Data section Start Marker

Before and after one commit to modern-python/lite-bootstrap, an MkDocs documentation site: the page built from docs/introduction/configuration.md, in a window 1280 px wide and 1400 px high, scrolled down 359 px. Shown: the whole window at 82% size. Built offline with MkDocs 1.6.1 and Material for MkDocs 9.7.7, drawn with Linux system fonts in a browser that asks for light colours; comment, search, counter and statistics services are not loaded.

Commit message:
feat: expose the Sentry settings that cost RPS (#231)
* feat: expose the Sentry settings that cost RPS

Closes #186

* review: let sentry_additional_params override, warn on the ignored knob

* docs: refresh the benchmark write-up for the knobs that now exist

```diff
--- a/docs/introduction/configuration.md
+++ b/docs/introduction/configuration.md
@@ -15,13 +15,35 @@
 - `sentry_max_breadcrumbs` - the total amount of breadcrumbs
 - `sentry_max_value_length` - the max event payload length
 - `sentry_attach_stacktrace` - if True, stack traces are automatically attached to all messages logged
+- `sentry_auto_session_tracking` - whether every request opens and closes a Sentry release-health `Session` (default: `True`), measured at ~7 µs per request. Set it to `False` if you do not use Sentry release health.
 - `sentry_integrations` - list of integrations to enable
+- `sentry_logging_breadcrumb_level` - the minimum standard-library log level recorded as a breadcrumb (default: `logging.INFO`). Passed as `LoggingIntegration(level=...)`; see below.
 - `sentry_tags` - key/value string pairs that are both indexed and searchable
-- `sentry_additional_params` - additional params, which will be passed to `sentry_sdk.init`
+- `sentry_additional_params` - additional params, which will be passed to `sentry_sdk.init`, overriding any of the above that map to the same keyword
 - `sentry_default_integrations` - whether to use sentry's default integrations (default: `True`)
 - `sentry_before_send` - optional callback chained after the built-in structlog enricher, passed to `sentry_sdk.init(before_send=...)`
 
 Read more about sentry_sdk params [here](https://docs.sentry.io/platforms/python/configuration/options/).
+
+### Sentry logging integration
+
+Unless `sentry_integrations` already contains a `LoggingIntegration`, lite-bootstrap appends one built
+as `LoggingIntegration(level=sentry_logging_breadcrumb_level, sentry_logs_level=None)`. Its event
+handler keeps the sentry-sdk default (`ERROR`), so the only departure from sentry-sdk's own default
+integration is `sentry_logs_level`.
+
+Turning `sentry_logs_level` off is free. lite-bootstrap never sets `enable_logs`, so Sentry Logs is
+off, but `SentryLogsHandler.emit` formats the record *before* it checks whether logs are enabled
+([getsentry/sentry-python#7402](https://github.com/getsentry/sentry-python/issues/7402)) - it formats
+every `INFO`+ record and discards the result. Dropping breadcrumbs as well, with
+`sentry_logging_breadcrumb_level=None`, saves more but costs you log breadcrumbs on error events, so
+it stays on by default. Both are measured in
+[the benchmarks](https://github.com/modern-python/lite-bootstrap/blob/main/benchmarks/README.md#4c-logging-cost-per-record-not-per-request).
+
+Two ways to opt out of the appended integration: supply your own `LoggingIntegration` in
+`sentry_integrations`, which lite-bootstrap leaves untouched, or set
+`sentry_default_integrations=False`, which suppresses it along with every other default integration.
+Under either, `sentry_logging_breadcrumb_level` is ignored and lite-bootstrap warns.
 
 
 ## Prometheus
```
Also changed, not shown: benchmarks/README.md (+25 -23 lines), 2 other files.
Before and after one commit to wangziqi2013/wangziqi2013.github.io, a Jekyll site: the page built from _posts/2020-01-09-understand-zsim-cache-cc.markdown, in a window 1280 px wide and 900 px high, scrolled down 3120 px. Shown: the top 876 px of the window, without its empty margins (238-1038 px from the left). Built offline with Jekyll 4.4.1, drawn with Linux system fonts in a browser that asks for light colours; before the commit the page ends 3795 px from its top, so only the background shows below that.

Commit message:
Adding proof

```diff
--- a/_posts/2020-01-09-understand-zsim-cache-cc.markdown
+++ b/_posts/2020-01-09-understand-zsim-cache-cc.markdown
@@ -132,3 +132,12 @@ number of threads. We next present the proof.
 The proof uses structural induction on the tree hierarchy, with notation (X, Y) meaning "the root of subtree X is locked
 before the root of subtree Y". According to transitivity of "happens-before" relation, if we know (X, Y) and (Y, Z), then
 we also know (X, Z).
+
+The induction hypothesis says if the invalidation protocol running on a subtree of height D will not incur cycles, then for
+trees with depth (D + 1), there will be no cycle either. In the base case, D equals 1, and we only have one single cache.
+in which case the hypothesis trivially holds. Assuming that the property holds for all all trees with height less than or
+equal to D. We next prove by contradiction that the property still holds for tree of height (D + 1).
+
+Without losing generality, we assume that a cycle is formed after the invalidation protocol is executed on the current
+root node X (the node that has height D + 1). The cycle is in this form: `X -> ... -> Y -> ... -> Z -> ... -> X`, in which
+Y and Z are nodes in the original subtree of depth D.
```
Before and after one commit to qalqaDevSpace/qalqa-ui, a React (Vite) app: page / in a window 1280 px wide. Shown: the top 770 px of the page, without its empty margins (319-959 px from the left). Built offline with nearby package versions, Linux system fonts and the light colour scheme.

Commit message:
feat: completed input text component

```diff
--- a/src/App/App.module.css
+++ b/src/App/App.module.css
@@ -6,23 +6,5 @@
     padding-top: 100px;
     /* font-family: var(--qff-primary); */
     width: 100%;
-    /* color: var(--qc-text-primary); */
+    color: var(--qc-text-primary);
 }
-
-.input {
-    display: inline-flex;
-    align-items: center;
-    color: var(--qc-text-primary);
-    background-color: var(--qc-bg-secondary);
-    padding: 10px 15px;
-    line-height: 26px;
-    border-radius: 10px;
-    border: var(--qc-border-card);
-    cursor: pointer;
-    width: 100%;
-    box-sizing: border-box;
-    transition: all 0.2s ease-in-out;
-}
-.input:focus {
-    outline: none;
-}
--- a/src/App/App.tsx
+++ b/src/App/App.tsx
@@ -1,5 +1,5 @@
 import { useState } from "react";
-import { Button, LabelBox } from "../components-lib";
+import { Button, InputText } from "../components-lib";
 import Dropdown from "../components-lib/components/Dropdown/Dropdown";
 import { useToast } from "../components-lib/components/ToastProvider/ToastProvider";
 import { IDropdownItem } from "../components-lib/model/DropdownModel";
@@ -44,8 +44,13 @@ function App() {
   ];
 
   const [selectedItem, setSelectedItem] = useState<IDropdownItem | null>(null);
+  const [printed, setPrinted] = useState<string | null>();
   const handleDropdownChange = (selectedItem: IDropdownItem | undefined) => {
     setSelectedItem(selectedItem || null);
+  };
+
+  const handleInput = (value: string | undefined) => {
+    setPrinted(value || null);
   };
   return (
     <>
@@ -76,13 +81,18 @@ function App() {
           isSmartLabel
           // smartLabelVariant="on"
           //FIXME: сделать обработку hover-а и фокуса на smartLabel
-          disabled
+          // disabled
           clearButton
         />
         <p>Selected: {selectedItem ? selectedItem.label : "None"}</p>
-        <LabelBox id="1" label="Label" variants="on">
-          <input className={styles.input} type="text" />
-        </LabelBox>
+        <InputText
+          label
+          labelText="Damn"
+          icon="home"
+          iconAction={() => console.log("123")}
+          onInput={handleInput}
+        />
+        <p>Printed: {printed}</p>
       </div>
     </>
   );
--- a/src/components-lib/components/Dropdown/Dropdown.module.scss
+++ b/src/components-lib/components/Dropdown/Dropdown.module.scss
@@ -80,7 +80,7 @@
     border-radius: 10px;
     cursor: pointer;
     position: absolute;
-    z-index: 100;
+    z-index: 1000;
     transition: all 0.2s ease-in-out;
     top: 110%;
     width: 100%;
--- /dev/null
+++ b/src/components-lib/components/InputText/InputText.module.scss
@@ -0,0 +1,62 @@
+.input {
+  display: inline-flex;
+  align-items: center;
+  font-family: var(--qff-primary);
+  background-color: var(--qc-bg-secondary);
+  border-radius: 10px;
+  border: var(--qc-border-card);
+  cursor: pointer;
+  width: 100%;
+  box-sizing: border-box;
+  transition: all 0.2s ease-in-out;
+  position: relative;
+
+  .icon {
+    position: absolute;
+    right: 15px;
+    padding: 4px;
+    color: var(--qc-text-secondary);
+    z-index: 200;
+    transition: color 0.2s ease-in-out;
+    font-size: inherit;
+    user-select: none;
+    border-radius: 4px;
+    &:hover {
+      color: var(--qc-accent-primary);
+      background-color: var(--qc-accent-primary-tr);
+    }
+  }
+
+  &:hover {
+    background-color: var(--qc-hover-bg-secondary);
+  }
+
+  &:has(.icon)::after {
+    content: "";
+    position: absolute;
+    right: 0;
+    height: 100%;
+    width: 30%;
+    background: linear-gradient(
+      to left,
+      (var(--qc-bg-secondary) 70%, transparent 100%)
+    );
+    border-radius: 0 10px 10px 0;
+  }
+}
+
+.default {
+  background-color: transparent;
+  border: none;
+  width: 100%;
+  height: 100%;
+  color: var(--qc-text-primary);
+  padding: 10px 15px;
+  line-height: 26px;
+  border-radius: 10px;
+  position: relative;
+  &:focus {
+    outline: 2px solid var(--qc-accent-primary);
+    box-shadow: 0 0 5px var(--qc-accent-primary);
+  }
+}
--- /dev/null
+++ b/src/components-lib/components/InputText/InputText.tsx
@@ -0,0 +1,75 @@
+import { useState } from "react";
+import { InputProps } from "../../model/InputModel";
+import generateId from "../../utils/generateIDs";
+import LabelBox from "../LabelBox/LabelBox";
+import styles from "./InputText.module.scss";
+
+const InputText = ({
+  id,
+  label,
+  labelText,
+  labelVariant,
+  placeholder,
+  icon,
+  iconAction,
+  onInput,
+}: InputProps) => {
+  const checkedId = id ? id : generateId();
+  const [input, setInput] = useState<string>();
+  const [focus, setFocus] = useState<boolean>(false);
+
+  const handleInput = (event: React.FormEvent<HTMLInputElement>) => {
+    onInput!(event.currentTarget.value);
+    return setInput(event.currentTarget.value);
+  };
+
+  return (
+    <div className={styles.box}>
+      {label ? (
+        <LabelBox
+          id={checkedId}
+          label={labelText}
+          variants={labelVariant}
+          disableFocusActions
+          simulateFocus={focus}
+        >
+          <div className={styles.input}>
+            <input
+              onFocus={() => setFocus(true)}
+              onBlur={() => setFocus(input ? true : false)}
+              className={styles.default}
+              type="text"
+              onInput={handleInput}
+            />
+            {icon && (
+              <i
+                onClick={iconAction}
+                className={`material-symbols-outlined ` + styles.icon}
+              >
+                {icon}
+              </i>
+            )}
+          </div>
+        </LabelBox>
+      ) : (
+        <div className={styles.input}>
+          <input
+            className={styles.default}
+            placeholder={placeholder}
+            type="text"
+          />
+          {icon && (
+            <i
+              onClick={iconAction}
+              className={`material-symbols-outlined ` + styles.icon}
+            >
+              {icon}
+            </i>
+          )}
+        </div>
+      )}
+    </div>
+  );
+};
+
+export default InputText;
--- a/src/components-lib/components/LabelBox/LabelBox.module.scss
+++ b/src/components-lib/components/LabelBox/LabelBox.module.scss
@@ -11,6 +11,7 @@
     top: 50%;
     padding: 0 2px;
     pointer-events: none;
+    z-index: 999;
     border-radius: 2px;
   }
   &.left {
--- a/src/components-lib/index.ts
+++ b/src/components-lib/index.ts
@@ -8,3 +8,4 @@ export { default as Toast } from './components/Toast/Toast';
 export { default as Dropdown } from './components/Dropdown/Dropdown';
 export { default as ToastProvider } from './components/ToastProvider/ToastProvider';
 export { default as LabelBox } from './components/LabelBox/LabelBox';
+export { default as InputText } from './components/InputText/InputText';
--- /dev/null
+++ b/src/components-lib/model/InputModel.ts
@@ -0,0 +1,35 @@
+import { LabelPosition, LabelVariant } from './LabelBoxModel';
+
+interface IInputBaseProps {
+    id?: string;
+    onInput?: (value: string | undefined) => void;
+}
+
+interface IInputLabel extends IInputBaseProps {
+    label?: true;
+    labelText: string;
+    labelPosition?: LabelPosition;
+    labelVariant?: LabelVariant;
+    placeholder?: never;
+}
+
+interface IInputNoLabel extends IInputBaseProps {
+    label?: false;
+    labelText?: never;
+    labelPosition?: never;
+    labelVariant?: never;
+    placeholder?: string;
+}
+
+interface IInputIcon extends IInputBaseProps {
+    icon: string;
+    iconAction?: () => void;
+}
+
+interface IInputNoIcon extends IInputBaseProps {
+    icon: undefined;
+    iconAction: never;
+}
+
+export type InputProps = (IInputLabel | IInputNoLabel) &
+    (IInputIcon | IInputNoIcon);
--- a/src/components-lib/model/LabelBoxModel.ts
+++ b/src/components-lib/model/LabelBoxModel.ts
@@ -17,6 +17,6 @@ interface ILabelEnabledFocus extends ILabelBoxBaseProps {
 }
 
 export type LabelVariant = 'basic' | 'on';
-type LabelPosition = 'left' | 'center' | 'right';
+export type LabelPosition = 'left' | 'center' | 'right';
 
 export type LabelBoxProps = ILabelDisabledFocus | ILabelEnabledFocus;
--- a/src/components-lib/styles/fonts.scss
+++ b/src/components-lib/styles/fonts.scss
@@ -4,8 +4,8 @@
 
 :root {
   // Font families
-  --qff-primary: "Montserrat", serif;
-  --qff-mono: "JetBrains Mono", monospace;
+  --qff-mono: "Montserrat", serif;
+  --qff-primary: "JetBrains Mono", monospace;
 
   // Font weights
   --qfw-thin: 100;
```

Data section End Marker

§ **Exercise instructions**
Go through the listing above and return every line where the word "styles" occurs.

§ **Task output**
-          <input className={styles.input} type="text" />
+import styles from "./InputText.module.scss";
+    <div className={styles.box}>
+          <div className={styles.input}>
+              className={styles.default}
+                className={`material-symbols-outlined ` + styles.icon}
+        <div className={styles.input}>
+            className={styles.default}
+              className={`material-symbols-outlined ` + styles.icon}
--- a/src/components-lib/styles/fonts.scss
+++ b/src/components-lib/styles/fonts.scss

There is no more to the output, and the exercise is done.